Thanks to a $2,500 grant through an endowment from the UAFS Foundation honoring Lucille Speakman, one University of Arkansas – Fort Smith professor will travel to Spain to study religious artwork and gain knowledge that will benefit both her and her students.


Dr. Mary B. Shepard, assistant professor of art history, will visit the cities of Cordoba, Grenada and Toledo to research the artistic legacy of Jewish, Christian and Muslim interaction in the Iberian Peninsula.


Shepard is the first recipient of the Lucille Speakman Legacy Endowment, an endowment established in recognition of the longtime educator at UAFS when it was Fort Smith Junior College. The endowment was established by Randy Wewers, a 1958 graduate and the first recipient of the UAFS Alumni Association’s Diligence to Victory Award.


“We are so grateful to Randy for establishing this endowment to enhance classroom teaching to better serve our students,” said Dr. Mary Lackie, vice chancellor for university advancement and executive director of the UAFS Foundation. “Randy is one of a number of people who have contributed to this endowment out of their admiration for Lucille Speakman and their desire to provide professional development opportunities to our faculty. Randy’s dream is for the endowment to reach a minimum of $100,000, and we are sure we will get there.”


The purpose of the endowment is to provide professional development opportunities for faculty members that will help them improve as educators in the classroom, and Shepard plans to bring back firsthand knowledge from the experience that will benefit her students. This exemplifies Speakman’s approach to her own professional development: Instead of pursuing her doctorate, she chose to travel to places she would be teaching about so that she could share firsthand experiences with her students.


“The fruits of this onsite study will directly impact my teaching in a whole range of art history classes,” Shepard said. “Being able to describe and lead discussion of art and architecture on the basis of firsthand observation is crucial in challenging students to analyze and contextualize works of art. One can speak to scale, to textures and surfaces, to proximities, to spatialities, and to nuances in a way that is not possible if one only knows works and sites from reproductions.”


“I am honored to the be first recipient of the Lucille Speakman Legacy Endowment and hope that the insights gleaned from my upcoming travel to Spain can inspire students to think in new ways,” Shepard added.


During her travels, Shepard plans to visit several artistic landmarks in the Iberian Peninsula, including one of the oldest standing synagogues in Europe.


“A more obscure building I am excited to study is the Santa Maria la Blanca Synagogue in Toledo – possibly the oldest standing synagogue in Europe,” Shepard said. “It was a Jewish house of worship designed by Muslim architects, and is now owned and preserved by the Roman Catholic Church.”


But while she has an itinerary mapped out of locations she’d like to see, Shepard’s most excited about discovering artworks she didn’t know existed.

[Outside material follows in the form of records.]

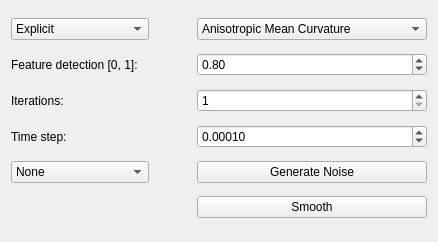
Qt form Plugin-AnisotropicMeanCurvature/SmootherToolbox.ui (hksonngan/geometry-processing-lab) before a commit.
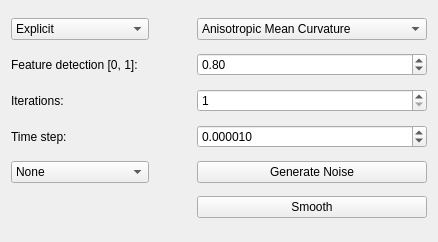
The same form after that commit.

Commit message: add normal component to noise generation

```diff
--- a/Plugin-AnisotropicMeanCurvature/SmootherToolbox.ui
+++ b/Plugin-AnisotropicMeanCurvature/SmootherToolbox.ui
@@ -126,7 +126,7 @@
    <item row="4" column="3">
     <widget class="QDoubleSpinBox" name="doubleSpinBox_time">
      <property name="decimals">
-      <number>5</number>
+      <number>6</number>
      </property>
      <property name="maximum">
       <double>1.000000000000000</double>
@@ -135,7 +135,7 @@
       <double>0.001000000000000</double>
      </property>
      <property name="value">
-      <double>0.000100000000000</double>
+      <double>0.000010000000000</double>
      </property>
     </widget>
    </item>
```
The commit also changes 2 other files.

“One of my students last year wrote an essay about travel in which she observed, ‘It also does not hurt to have the desire for epiphanies,’” Shepard said. “I’ve saved that inspiring line for just such an occasion such as this. I plan to follow her advice and actively go searching for epiphanies while I am in Spain.”